“Now I know that there must be fresh drinking water and sanitary latrine facilities in the working area. And after claiming our rights to the authority, we are getting fresh water supply now,” she said. Janoki has not only become aware of her rights, but also knows the risks of unsafe drinking water from canals and not using a sanitary latrine.

Janoki is proud to know and to share workplace rights with her fellow workers, even though most of them are yet to be achieved. There is no cradle house for newborn children of tea workers, no sanitary latrine in the garden sections, no safety equipment for workers, not enough facilities to provide good medical care—and many more.

But the training has motivated Janoki to continue to fight for her rights.

“My elder daughter left school when she was in class nine, just because we couldn’t pay her school fees. But the training opened my eyes and I promised myself that no matter what, I will educate my younger daughter and only son,” she said.


Raising Awareness: Shulekha Roy

35-year-old Shulekha Roy was born and raised in a tea garden in Moulvibazar and came to Lakkatora Teagarden in the outskirt of Sylhet city after marriage some 20 years ago. Even though she was raised in a tea working family and married to another, she never worked as a tea worker till last year.


Bangladesh tea farmers covid19
Shulekha Roy

As her husband had to stop working in the tea garden, Shulekha, mother of two sons, started working as a tea labour. In her early days working in the tea garden, she was ignorant of her rights, but with the training provided by ILO and IPDS has opened her eyes.

“Now I know about my right to know how much tea leaves I genuinely plucked, rights of getting fresh drinking water, sanitation and safety gears at work, and many more,” she said.

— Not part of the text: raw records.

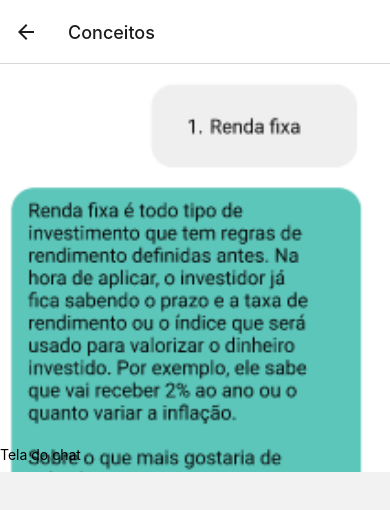
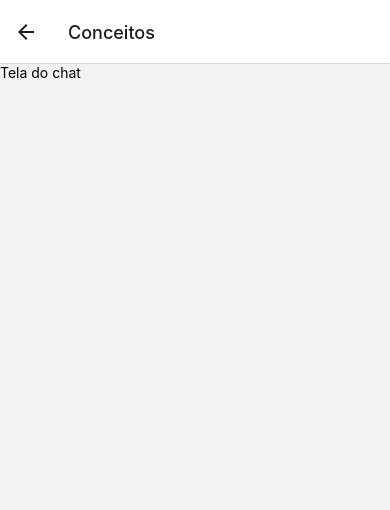
Before and after one commit to Tcc-Invest-Info/InvestInfo, a React Native app in the folder front-mobile/: screen /Conceitos in a window 390 px wide. Shown: the top 510 px of the page. Built offline with nearby package versions, Linux system fonts and the light colour scheme.

Commit message:
Ajuste estrutura do projeto

```diff
--- a/front-mobile/src/pages/Cadastro/index.js
+++ b/front-mobile/src/pages/Cadastro/index.js
@@ -4,11 +4,11 @@
         View,
         Text,
         TouchableOpacity,
-        TextInput
+        TextInput,
+        Alert
 } from 'react-native'
 import backgroundImage from '../../../assets/background.png'
 import styles from './styles'
-import { Entypo } from '@expo/vector-icons';
 
 export default function Login ({navigation}){
 
@@ -32,6 +32,7 @@
                     <View
                         style={styles.container}>
                         <TouchableOpacity
+
                             onPress={()=> navigation.navigate('Login')}
                             style={styles.bt_cadastrar}>
                             <Text
--- a/front-mobile/src/pages/Chat/index.js
+++ b/front-mobile/src/pages/Chat/index.js
@@ -13,11 +13,6 @@
 export default function Login ({navigation}){
 
     return(
-        <ImageBackground
-            source={backgroundImage} style={styles.backgorund}>
-                <Text>
-                    Tela do chat
-                </Text>
-        </ImageBackground>
+        <Text>Tela do chat</Text>
     )
 }
--- a/front-mobile/src/pages/Menu/index.js
+++ b/front-mobile/src/pages/Menu/index.js
@@ -4,7 +4,7 @@
         View,
         Text,
         TouchableOpacity,
-        TextInput
+        Alert
 } from 'react-native'
 import backgroundImage from '../../../assets/menuOptions.png'
 import styles from './styles'
--- a/front-mobile/src/pages/Noticias/index.js
+++ b/front-mobile/src/pages/Noticias/index.js
@@ -6,16 +6,13 @@
         TouchableOpacity,
         TextInput
 } from 'react-native'
-import backgroundImage from '../../../assets/background.png'
+import backgroundImage from '../../../assets/chat.png'
 import styles from './styles'
 import { Entypo } from '@expo/vector-icons';
 
 export default function Login ({navigation}){
 
     return(
-        <View
-            style={styles.container}>
-        </View>
-
+        <Text>Tela de noticias</Text>
     )
 }
```
Also changed, not shown: front-mobile/assets/news.png (deleted).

However, only two of her rights are achieved through collection bargain with the authorities—fresh drinking water and the right to know how much tea leaves she plucked.

For 23kgs of leaves, tea workers are to get Tk 120 as daily wage with and for per kg of extra leaf, they get Tk 3 only.

Like Shulekha, all tea workers now understand their rights and they confirm the amount of plucked leaves after seeing the weighing machine themselves, to confirm how much they plucked.

Shulekha’s sons are studying at Sylhet Government High School situated near the tea garden and she wishes that someday, they will not have to work in the tea garden.